Finally, the party that dominates in environmental policy. The environment is the number one priority of the Green Party, and they’ve got some good policies. They’ve also got a number of unrealistic ones.
The Green Party of Ontario supports a tax shift—one away from income and onto environmentally harmful things. This would be a gradual process, and would include removing the Liberals’ health tax. This would be a dynamic change to how we control our finances, yet it can also serve to make governments encourage resource use and environmentally-detrimental practices—more money for them.
In terms of emissions reductions, they want to follow the Kyoto Protocol to the letter, and also institute a “cap-and-trade” system that would allow businesses to buy and sell “carbon credits” for carbon offsetters. Additionally, all government activities would have minimal environmental impact, going well beyond the promises of the Tories’ policies.
Energy-wise, the Greens want to take all subsidies off of electricity and allow it to rise to a ludicrous price in order to encourage conservation. This would just plain piss people off. No one wants their electricity bill to go up. Seriously. No one. Otherwise, they want to immediately ban the construction of new nuclear reactors, get rid of all coal plants by 2009, and ban the exporting of non-renewable, non-emergency power to anywhere outside of the province.
There’s a bunch of excellent ideas to legislate the construction of green buildings, such as requiring solar power heating on new buildings, and to be built to LEED certification. Speaking of LEED, the Green Party wants to make sure that all their plans hit international certifications and standards. Not too shabby.
The best of their policies are the ones involving transportation. They want to immediately divert 75 percent of money allocated to highway construction to transit in order to improve service. They want to enlist municipalities to create comprehensive public transportation plans, much like our own city’s Transit City plan. The goal is to make public transit the primary method of transportation for urbanites. That’s something we can agree with.
We hope this series has helped reveal some of the confusion around provincial policy. Elections are about more than partisan loyalty or the more charismatic M.P.P. They’re about the policies that each party wants to implement. These policies will affect your life more than a mere party name.

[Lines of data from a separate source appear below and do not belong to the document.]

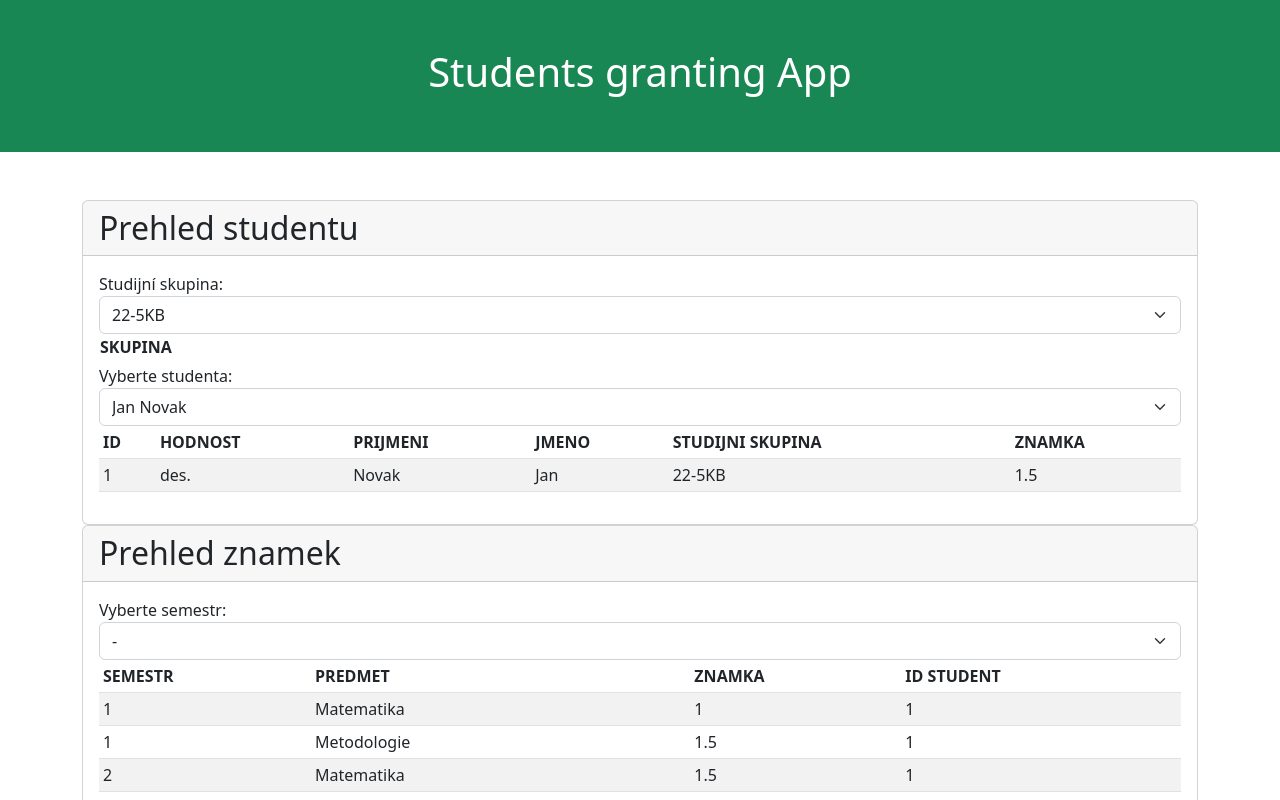
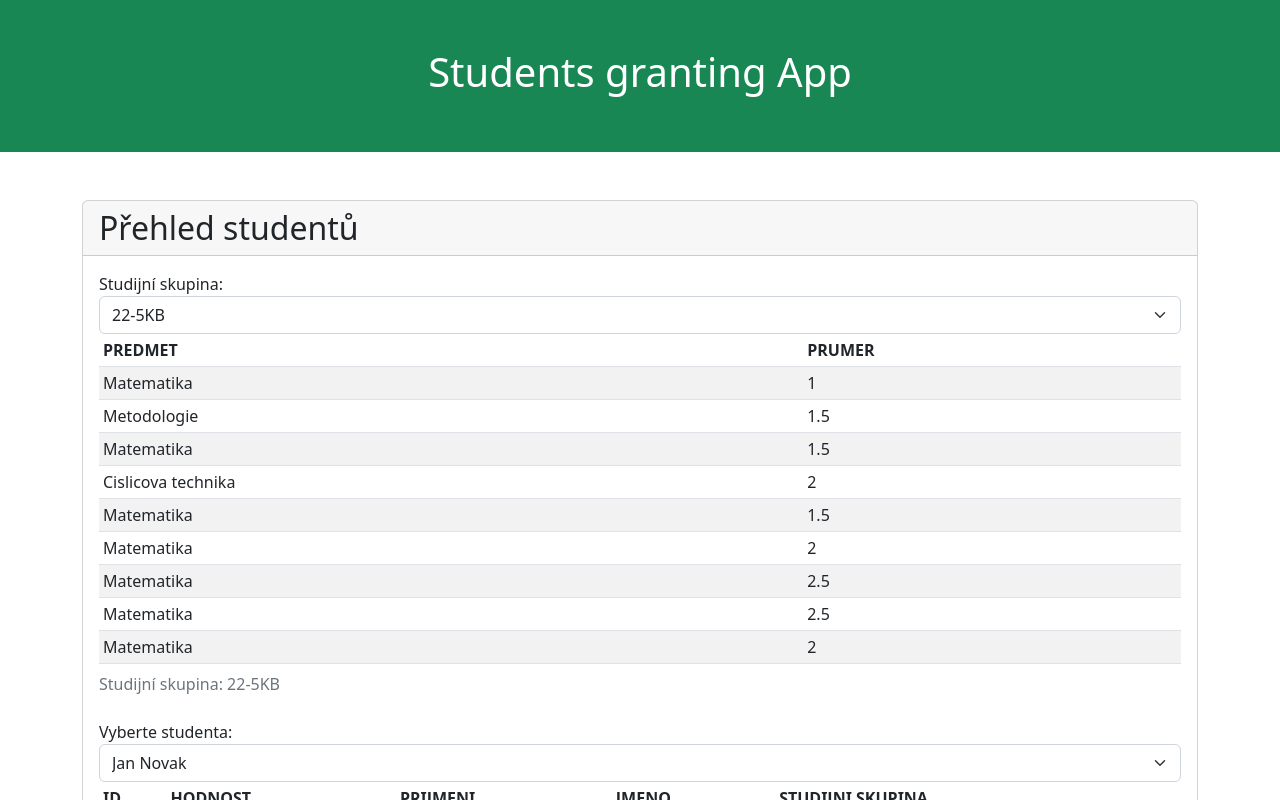
Before and after one commit to RiccieS/granting-app, a React (Create React App) app: page / in a window 1280 px wide. Shown: the top 800 px of the page. Built offline with nearby package versions, Linux system fonts and the light colour scheme.

Commit message:
Přidání komentářu a začátek BranchGradeTable
BranchGradeTable a odpovídající komponenty budou zobrazovat průměrnou známku v předmětu pro studijní skupinu

```diff
--- a/src/App.js
+++ b/src/App.js
@@ -4,15 +4,15 @@ import StudentSelect from './components/StudentSelect';
 import data from './data/students.json';
 import grades_data from './data/grades.json';
 import BranchSelect from './components/BranchSelect';
-import BranchTable from './components/BranchTable';
+//import BranchTable from './components/BranchTable';
 import GradesTable from './components/GradesTable';
 import SemesterSelect from './components/SemesterSelect';
 
 export default function App() {
-  const [selectedStudent, setSelectedStudent] = useState(data[0]); //Tady to editneme aby to brala uzivatele dle účtu ze kterého se přihlásil, data[0] specifikuje kdo bude zobrazen
-  const [selectedBranch, setSelectedBranch] = useState(data[0]);
-  const [selectedSemester, setSelectedSemester] = useState('all');
-
+  const [selectedStudent, setSelectedStudent] = useState(data[0]); //Tady to později upravíme aby to brala uzivatele dle účtu ze kterého se přihlásil, data[0] specifikuje kdo bude zobrazen
+  const [selectedBranch, setSelectedBranch] = useState(data[0]); //State pro zvolenou stuidjní skupinu
+  const [selectedSemester, setSelectedSemester] = useState('all');//State pro zvolený semestr
+  //Funkce filtrující data pro zvoleného studenta
   const filterData = (student) => {
     if (student) {
       return data.filter((item) => item.id === student.id);
@@ -21,14 +21,14 @@ export default function App() {
     }
   };
 
-  const filteredData = filterData(selectedStudent);
+  const filteredData = filterData(selectedStudent);//Filtrování dat podle zvoleného studenta
 
   /*let filteredGradesData = grades_data.filter((item) => item.id_student === selectedStudent.id); //Filtr pro zobrazeni grades prislusnemu studentovi
 
   if (selectedSemester !== 'all') {
     filteredGradesData = filteredGradesData.filter((item) => item.semester === selectedSemester);
   }*/
-
+  //Filtr pro zobrazení známek příslušnému studentovi
   const filteredGradesData = grades_data.filter(
     (item) => item.id_student === selectedStudent.id &&
               (selectedSemester === 'all' || item.semester === parseInt(selectedSemester))
@@ -41,30 +41,25 @@ export default function App() {
       </div>
       <div className="container mt-5">
         <div className="card">
-        <h2 className="card-header">Prehled studentu</h2>
-        <div className="card-body">
-          <BranchSelect data={data} selectedBranch={selectedBranch} onBranchChange={setSelectedBranch} />
-          <BranchTable data={data} />
-          <StudentSelect selectedStudent={selectedStudent} onStudentChange={setSelectedStudent} data={data} />
-          <div>
-            <StudentTable data={filteredData} />
+          <h2 className="card-header">Přehled studentů</h2>
+          <div className="card-body">
+            <BranchSelect data={data} grades_data={grades_data} selectedBranch={selectedBranch} onBranchChange={setSelectedBranch} /> {/* Komponenta volby studijních skupin */}
+            <StudentSelect selectedStudent={selectedStudent} onStudentChange={setSelectedStudent} data={data} /> {/* Komponenta výběru studenta*/}
+            <div>
+              <StudentTable data={filteredData} /> {/* Tabulka vypisující vybrané studenty tzn. jednoho */}
+            </div>
           </div>
         </div>
-
-        </div>
-
         <div className="card">
-        <h2 className="card-header">Prehled znamek</h2>
-        <div className="card-body">
-          <SemesterSelect selectedSemester={selectedSemester} onSemesterChange={setSelectedSemester} />
-          <div>
-            <GradesTable data={filteredGradesData} />
+          <h2 className="card-header">Přehled známek</h2>
+          <div className="card-body">
+            <SemesterSelect selectedSemester={selectedSemester} onSemesterChange={setSelectedSemester} /> {/* Komponenta pro výběr semestru */}
+            <div>
+              <GradesTable data={filteredGradesData} /> {/* Tabulka s výpisem známek za semestr */}
+            </div>
           </div>
         </div>
-
-        </div>
+      </div>
     </div>
-    </div>
-
   );
 }
--- /dev/null
+++ b/src/components/BranchGradeTable.js
@@ -0,0 +1,27 @@
+import React from 'react';
+import 'bootstrap/dist/css/bootstrap.min.css';
+
+export default function BranchGradeTable({ data, grades_data, studjiniSkupina }) {
+  const filteredStudents = data.filter((student) => student.studjini_skupina === studjiniSkupina); // Filtrace studentů na zákaldě stuijní skupiny
+  const filteredGrades = grades_data.filter((grade) => filteredStudents.some((student) => student.id === grade.id_student)); //Filtrace známek studentů na základě jejich ID
+
+  return (//Vykreslení tabulky s využitím stylů bootsrap
+    <table className="table table-striped table-hover table-sm">
+      <caption>Studijní skupina: {studjiniSkupina}</caption>
+      <thead>
+        <tr>
+          <th>PREDMET</th>
+          <th>PRUMER</th>
+        </tr>
+      </thead>
+      <tbody>
+        {filteredGrades.map((grade) => (//Projde pole filtorvaných známek a pro každý prvek vytvoří nový řádek
+          <tr >
+            <td>{grade.subject}</td>
+            <td>{grade.grade}</td>
+          </tr>
+        ))}
+      </tbody>
+    </table>
+  );
+}
--- a/src/components/BranchSelect.js
+++ b/src/components/BranchSelect.js
@@ -1,23 +1,37 @@
-import React from 'react';
+import React, { useState } from 'react';
+import BranchGradeTable from './BranchGradeTable';
 
-export default function ComboBox({ value, onBranchChange, data }) {
+export default function BranchSelect({ value, onBranchChange, data, grades_data }) {
+  //Vytvoření Setu unikátních hodnot dle atributu "studijní_skupina" z "data"
   const studjiniSkupinaSet = new Set(data.map((student) => student.studjini_skupina));
+  //Konverze setu na pole
   const uniqueStudjiniSkupina = Array.from(studjiniSkupinaSet);
+  // Definice state "selectedStudjiniSkupina" a funkce pro změnu stavu "setSelectedStudjiniSkupina"
+  const [selectedStudjiniSkupina, setSelectedStudjiniSkupina] = useState(uniqueStudjiniSkupina[0]);
 
+  // Funkce pro změnu hodnoty comboBoxu
   const handleChange = (event) => {
-    onBranchChange(event.target.value);
+    const newValue = event.target.value;
+    // Nastavení nové hodnoty state
+    setSelectedStudjiniSkupina(newValue);
+    //Volánífunkci "onBranchChange" s novou hodnotou jako parametrem
+    onBranchChange(newValue);
   };
 
+  // Vykreslení komponenty
   return (
     <div>
-      <label htmlFor="combo-box">Studijní skupina:</label>
-      <select className="form-select" id="combo-box" value={value} onChange={handleChange}>
+      <label htmlFor="branch-select">Studijní skupina:</label>
+      {/* Vytvoření comoboBoxu se nazvy skupin */}
+      <select className="form-select" id="branch-select" value={selectedStudjiniSkupina} onChange={handleChange}>
         {uniqueStudjiniSkupina.map((studjiniSkupina) => (
           <option key={studjiniSkupina} value={studjiniSkupina}>
             {studjiniSkupina}
           </option>
         ))}
       </select>
+      {/* Vykreslení komponenty "BranchGradeTable"*/}
+      <BranchGradeTable data={data} grades_data={grades_data} studjiniSkupina={selectedStudjiniSkupina} />
     </div>
   );
 }
--- a/src/components/BranchTable.js
+++ b/src/components/BranchTable.js
@@ -1,23 +1,32 @@
 import React from 'react';
+//Možná bude odstraněno
+//Vytvoření komponenty BranchTable s props s anzvem data
+export default function BranchTable({ data }) {
 
-export default function BranchTable({ data }) {
+  //Vytvoření Setu z dat dle studjini_skupina
   const studjiniSkupinaSet = new Set(data.map((student) => student.studjini_skupina));
+
+  //Konverze Setu na pole
   const uniqueStudjiniSkupina = Array.from(studjiniSkupinaSet);
+
   return (
     <table>
+
       <thead>
         <tr>
           <th>SKUPINA</th>
         </tr>
       </thead>
+
       <tbody>
-      {uniqueStudjiniSkupina.map(studjiniSkupinaSet => (
+        {/* Průchod polem uniqueStudjiniSkupina a vytvoření řádků tabulky */}
+        {uniqueStudjiniSkupina.map(studjiniSkupinaSet => (
           <tr key={studjiniSkupinaSet.id}>
             <td>{studjiniSkupinaSet.studjini_skupina}</td>
-
           </tr>
         ))}
       </tbody>
+
     </table>
   );
 }
--- a/src/components/GradesTable.js
+++ b/src/components/GradesTable.js
@@ -6,16 +6,16 @@ export default function GradesTable({ data }) {
     <table className="table table-striped table-hover table-sm">
       <thead>
         <tr>
-          <th>SEMESTR</th>
+          <th>SEMESTR</th> {/*záhlaví sloupců */}
           <th>PREDMET</th>
           <th>ZNAMKA</th>
           <th>ID STUDENT</th>
         </tr>
       </thead>
       <tbody>
-        {data.map(grade => (
-          <tr key={grade.id_grade}>
-            <td>{grade.semester}</td>
+        {data.map(grade => ( // výpis dat ze vstupního pole data
+          <tr key={grade.id_grade}> {/* unikátní klíč pro každý řádek tabulky*/}
+            <td>{grade.semester}</td> {/*data pro sloupece */}
             <td>{grade.subject}</td>
             <td>{grade.grade}</td>
             <td>{grade.id_student}</td>
--- a/src/components/StudentTable.js
+++ b/src/components/StudentTable.js
@@ -3,28 +3,27 @@ import 'bootstrap/dist/css/bootstrap.min.css';
 
 export default function StudentTable({ data }) {
   return (
+    // ytvoření tabulky s třídami Bootstrap pro stylování
     <table className="table table-striped table-hover table-sm">
       <thead>
         <tr>
+          {/*Vytvoření záhlaví tabulky s názvy sloupců*/}
           <th>ID</th>
           <th>HODNOST</th>
           <th>PRIJMENI</th>
           <th>JMENO</th>
           <th>STUDIJNI SKUPINA</th>
-          <th>ZNAMKA</th>
-
         </tr>
       </thead>
       <tbody>
+        {/*Vytvoření řádku tabulky pro každého studenta z data*/}
         {data.map(student => (
-          <tr key={student.id}>
+          <tr key={student.id}> {/*Klíč slouží k identifikaci řádku v rámci seznamu*/}
             <td>{student.id}</td>
             <td>{student.hodnost}</td>
             <td>{student.prijmeni}</td>
             <td>{student.jmeno}</td>
             <td>{student.studjini_skupina}</td>
-            <td>{student.znamka}</td>
-
           </tr>
         ))}
       </tbody>
--- a/src/data/students.json
+++ b/src/data/students.json
@@ -4,8 +4,7 @@
       "jmeno": "Jan",
       "prijmeni": "Novak",
       "hodnost": "des.",
-      "studjini_skupina":"22-5KB",
-      "znamka": "1.5"
+      "studjini_skupina":"22-5KB"
 
     },
     {
@@ -13,32 +12,28 @@
         "jmeno": "Karel",
         "prijmeni": "Polak",
         "hodnost": "des.",
-        "studjini_skupina":"22-5VP",
-        "znamka": "1.6"
+        "studjini_skupina":"22-5VP"
     },
     {
         "id": 3,
         "jmeno": "Jarmila",
         "prijmeni": "Velká",
         "hodnost": "des.",
-        "studjini_skupina":"22-5KB",
-        "znamka": "1.7"
+        "studjini_skupina":"22-5KB"
     },
     {
         "id": 4,
         "jmeno": "Otakar",
         "prijmeni": "Janoš",
         "hodnost": "des.",
-        "studjini_skupina":"22-5KB",
-        "znamka": "1.1"
+        "studjini_skupina":"22-5KB"
     },
     {
         "id": 5,
         "jmeno": "Ladislav",
         "prijmeni": "Vomáčka",
         "hodnost": "des.",
-        "studjini_skupina":"22-5KB",
-        "znamka": "1.2"
+        "studjini_skupina":"22-5KB"
 
     },
     {
@@ -46,39 +41,34 @@
         "jmeno": "Vladislav",
         "prijmeni": "Knedlík",
         "hodnost": "des.",
-        "studjini_skupina":"22-5VP",
-        "znamka": "3"
+        "studjini_skupina":"22-5VP"
     },
     {
         "id": 7,
         "jmeno": "Pavel",
         "prijmeni": "Novak",
         "hodnost": "des.",
-        "studjini_skupina":"22-5KB",
-        "znamka": "1.3"
+        "studjini_skupina":"22-5KB"
     },
     {
         "id": 8,
         "jmeno": "Jiří",
         "prijmeni": "Vrána",
         "hodnost": "des.",
-        "studjini_skupina":"22-5VP",
-        "znamka": "1.9"
+        "studjini_skupina":"22-5VP"
     },
     {
         "id": 9,
         "jmeno": "Viktor",
         "prijmeni": "Bily",
         "hodnost": "des.",
-        "studjini_skupina":"22-5VP",
-        "znamka": "2.3"
+        "studjini_skupina":"22-5VP"
     },
     {
         "id": 10,
         "jmeno": "Jan",
         "prijmeni": "Krakal",
         "hodnost": "des.",
-        "studjini_skupina":"22-5KB",
-        "znamka": "1.1"
+        "studjini_skupina":"22-5KB"
     }
   ]
```
Also changed, not shown: src/components/SemesterSelect.js (+10 -1 lines), src/components/StudentSelect.js (+5 -5 lines).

Remember—look at each party’s policies, and then vote for the representative whose policies you agree with the most. It’s all up to you.
Top photo by room929. Bottom photo by S.S.K. Both from the Torontoist Flickr Pool.